Anti-union ads target Congressional candidates
You may have seen the TV ads. Several national anti-union groups are targeting Congressional candidates who support the Employee Free Choice Act, U.S. labor's top legislative priority.

[Left, a Grim Reaper associated with a well-funded anti-union group shadows U.S. Senate candidate Jeff Merkley at a Milwaukie Farmers Market campaign appearance.]

State of the unions
For the Northwest Labor Press, Labor Day is an annual opening to take a step back and ask how workers — and the labor movement — are doing.

Rule change in workers’ comp medical fees could harm injured workers
Union officials and some health care groups believe that a temporary emergency rule issued last month by the Oregon Workers’ Compensation Division creates “sweeping changes” to the system that could drive out some medical providers.
Oregon unions oppose slew of ballot measures
Oregon voters will see 12 measures on their mail-in ballots this fall: eight citizen initiatives and four legislative referrals. The four referrals are likely to get labor support, but all but one of the initiatives are opposed by organized labor.
Washington AFL-CIO convention focuses on politics
Judging by last week’s convention of the Washington State Labor Council, AFL-CIO, the ballot box has eclipsed the bargaining table as the focus of union attention.

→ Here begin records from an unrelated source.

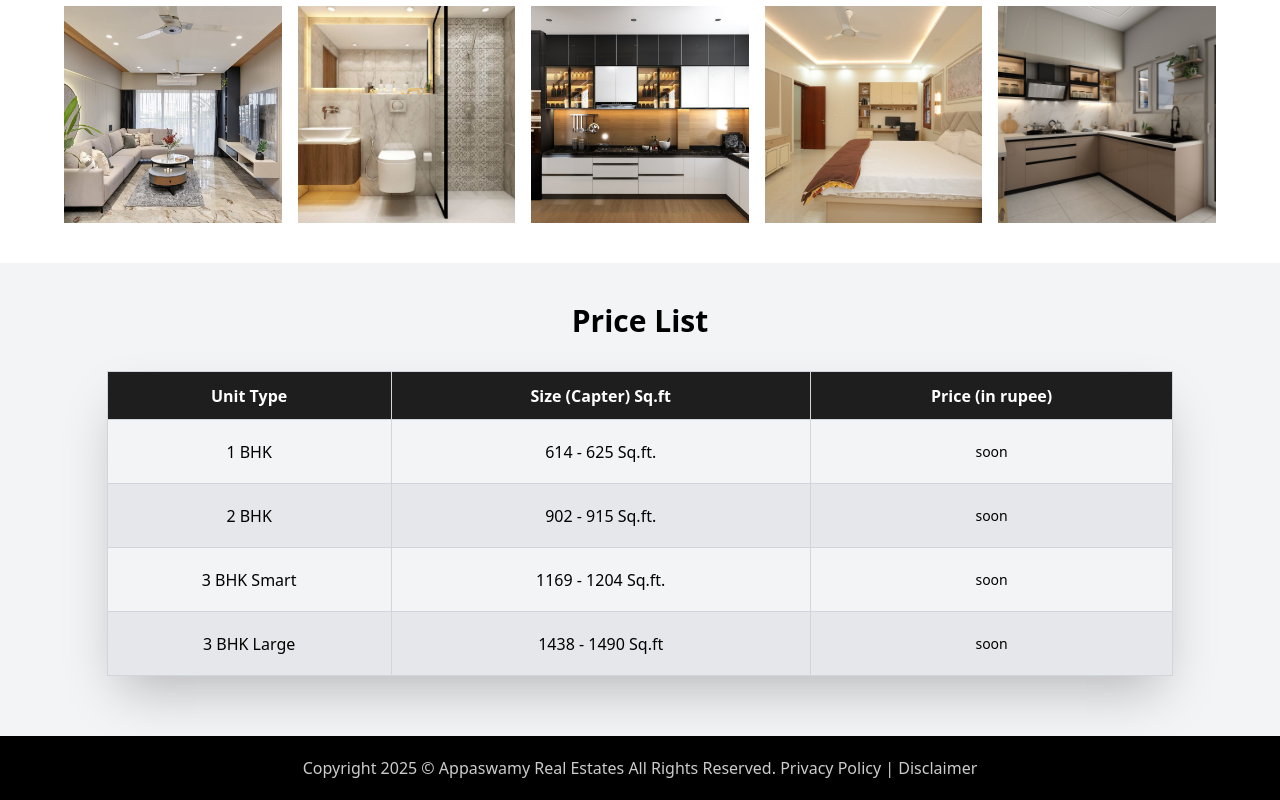
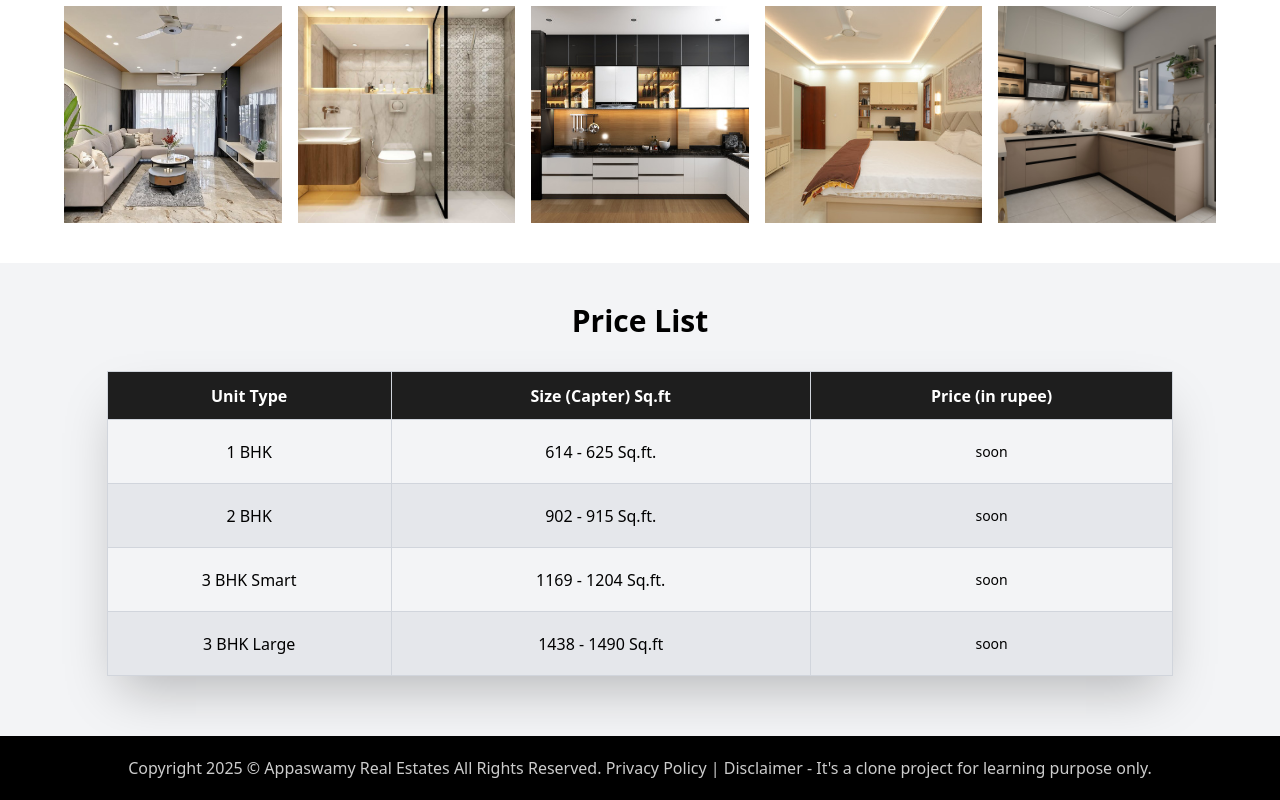
Before and after one commit to dhinakaran-Y/CD-tailwind-task-navbar, a website built with Vite: page index.html in a window 1280 px wide. Shown: the part 2500-3300 px from the top of the page. Built offline with nearby package versions, Linux system fonts and the light colour scheme.

Commit message:
footer disclaimer added

```diff
--- a/index.html
+++ b/index.html
@@ -340,8 +340,8 @@
 
     <footer class="bg-black">
         <div class="py-5 mx-auto text-white text-center || 2xl:w-5xl">
-            <p class="max-md:text-xs text-white/80">Copyright 2025 © Appaswamy Real Estates All Rights Reserved. <a href="https://appaswamy.com/Privacy-Policy">Privacy
-                    Policy</a> | <a href="https://appaswamy.com/disclaimer">Disclaimer</a></p>
+            <p class="max-md:text-xs text-white/80">Copyright 2025 © Appaswamy Real Estates All Rights Reserved. <a>Privacy
+                    Policy</a> | Disclaimer - It's a clone project for learning purpose only.</p>
         </div>
     </footer>
 
```
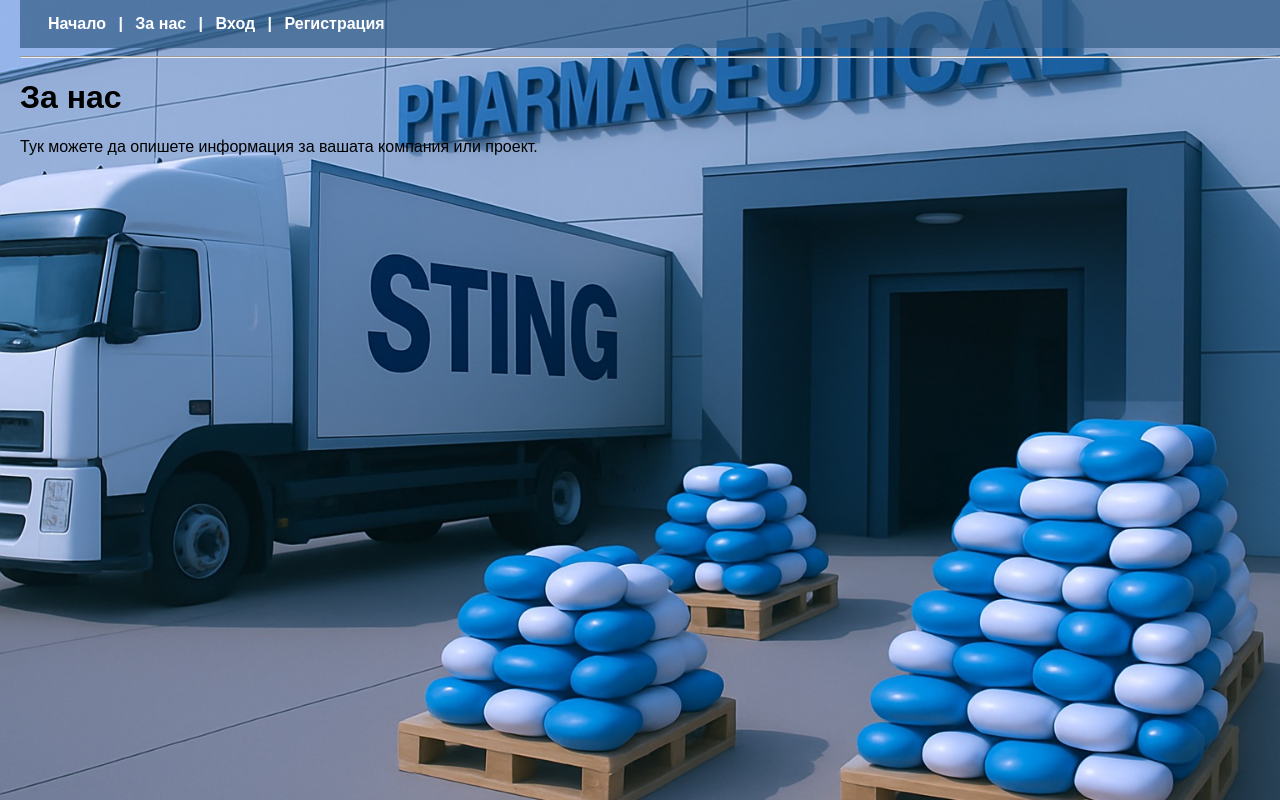
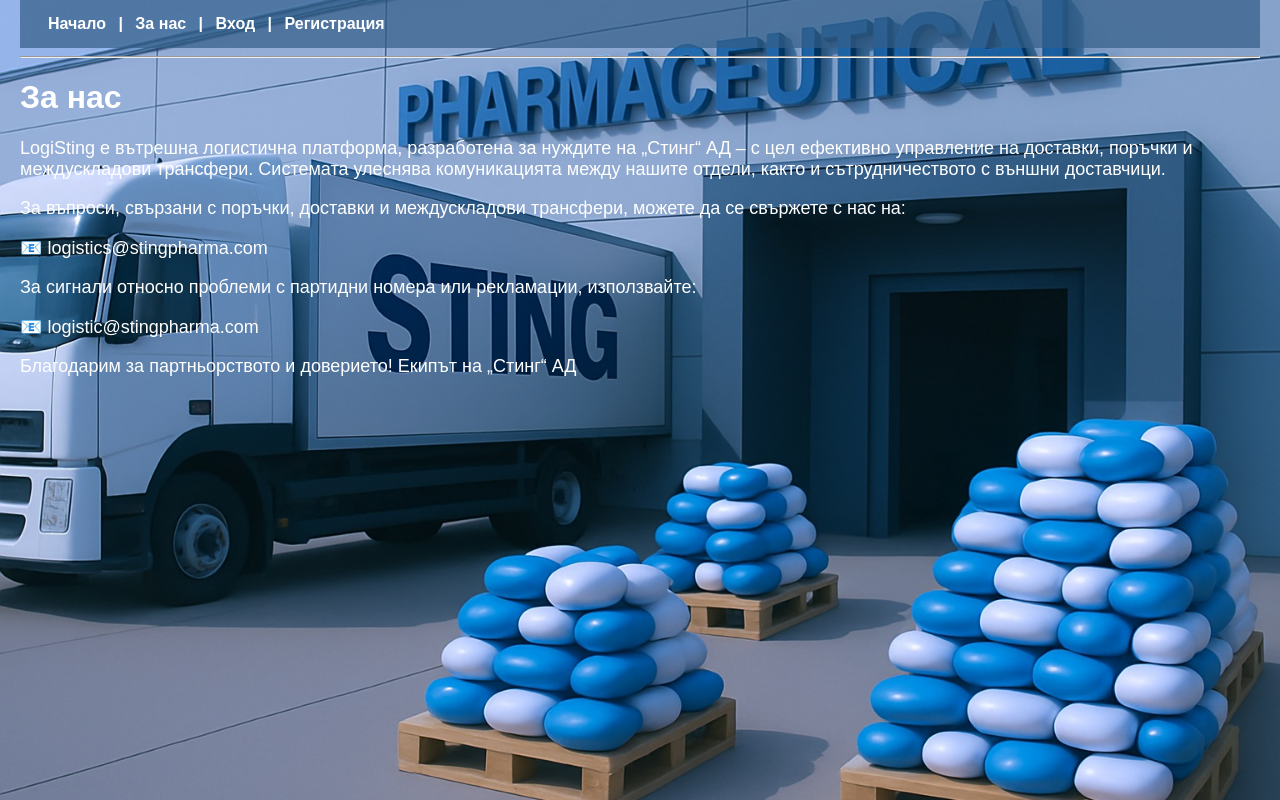
Before and after one commit to AlexanderHrHristov/logisting, a Django app: page /about/ in a window 1280 px wide. Run offline with Django 5.2, Linux system fonts and the light colour scheme; some libraries are stand-ins or nearby versions.

Commit message:
Added custom user roles, enforced domain-restricted registration, improved form validation, and enhanced About Us page styling.

```diff
--- a/static/css/style.css
+++ b/static/css/style.css
@@ -1,8 +1,9 @@
 body {
     padding-left: 20px; /* Отстояние от лявата страна */
+    padding-right: 20px; /* Отстояние от дясната страна */
     background-image: url('/static/images/navbar-bg.jpeg');
     background-size: cover;         /* Картинката да покрие цялото пространство */
-    background-position: center;    /* Центриране на картинката */
+    background-position: left;    /* Центриране на картинката */
     background-repeat: no-repeat;   /* Да не се повтаря */
     min-height: 100vh;              /* Минимална височина = височината на прозореца */
     margin: 0;                      /* Премахване на външни отстояния */
@@ -49,5 +50,15 @@ nav form button {
 /* Други */
 .left-content {
     text-align: left;
-    margin-top: 20px; /* или друг отстъп */
+    margin-top: 20px;
+    color: white; /* <-- това добави */
 }
+
+.bg-dark {
+    background-color: #1a1a1a; /* тъмен фон */
+    color: white !important;   /* бял текст, с !important, за да няма override */
+}
+
+p {
+    font-size: 18px; /* можеш да промениш 18px на желан размер */
+}
--- a/users/templates/base.html
+++ b/users/templates/base.html
@@ -6,7 +6,7 @@
     <title>{% block title %}Logisting{% endblock %}</title>
     <link rel="stylesheet" href="{% static 'css/style.css' %}">
 </head>
-<body>
+<body class="{% block body_class %}{% endblock %}">
 <nav>
     <a href="{% url 'home' %}">Начало</a> |
     <a href="{% url 'about' %}">За нас</a> |
@@ -14,7 +14,6 @@
     {% if user.is_authenticated %}
         <a href="{% url 'dashboard' %}">Табло</a> |
 
-        <!-- Новите линкове, видими само за регистрирани -->
         <a href="{% url 'logistics_contacts' %}">Логистика</a> |
         <a href="{% url 'drivers' %}">Шофьори</a> |
         <a href="{% url 'warehouses' %}">Складове</a> |
--- a/users/templates/users/about.html
+++ b/users/templates/users/about.html
@@ -1,6 +1,31 @@
 {% extends 'base.html' %}
 {% block title %}За нас{% endblock %}
+{% block body_class %}bg-dark{% endblock %}
+
 {% block content %}
 <h1>За нас</h1>
-<p>Тук можете да опишете информация за вашата компания или проект.</p>
+<p>LogiSting е вътрешна логистична платформа, разработена за нуждите на
+    „Стинг“ АД – с цел ефективно управление на доставки, поръчки и
+    междускладови трансфери. Системата улеснява комуникацията между нашите
+    отдели, както и сътрудничеството с външни доставчици.
+</p>
+
+<p>
+    За въпроси, свързани с поръчки, доставки и междускладови трансфери,
+    можете да се свържете с нас на:
+</p>
+
+    <p>
+    📧 logistics@stingpharma.com
+    </p>
+
+<p>
+    За сигнали относно проблеми с партидни номера или рекламации, използвайте:
+</p>
+    <p>
+    📧 logistic@stingpharma.com
+    </p>
+
+<p>Благодарим за партньорството и доверието!
+    Екипът на „Стинг“ АД</p>
 {% endblock %}
```
Also changed, not shown: users/forms.py (+5 -3 lines), users/templates/users/home.html (+8 -1 lines), db.sqlite3. Lines whose indentation alone changed are shown as unchanged.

Boeing Machinists take strike vote, contract expires Sept. 3
Negotiations are reaching a critical stage at Boeing Co., where last month members of the International Association of Machinists and Aerospace Workers authorized a strike. The union represents more than 24,000 workers in the Puget Sound area in Washington, and in Gresham, Oregon, and Wichita, Kansas. The existing contract expires Sept. 3. The Machinists struck for 28 days before ratifying that contract.

New contract at Cascade General; new officers at Metal Trades Council
Shipyard workers ratified a new three-year contract that provides for wage increases of $1 an hour in each of the next three years; full maintenance of benefits for health insurance; and pension hikes of 10 cents an hour the first two years and 5 cents more in the third year.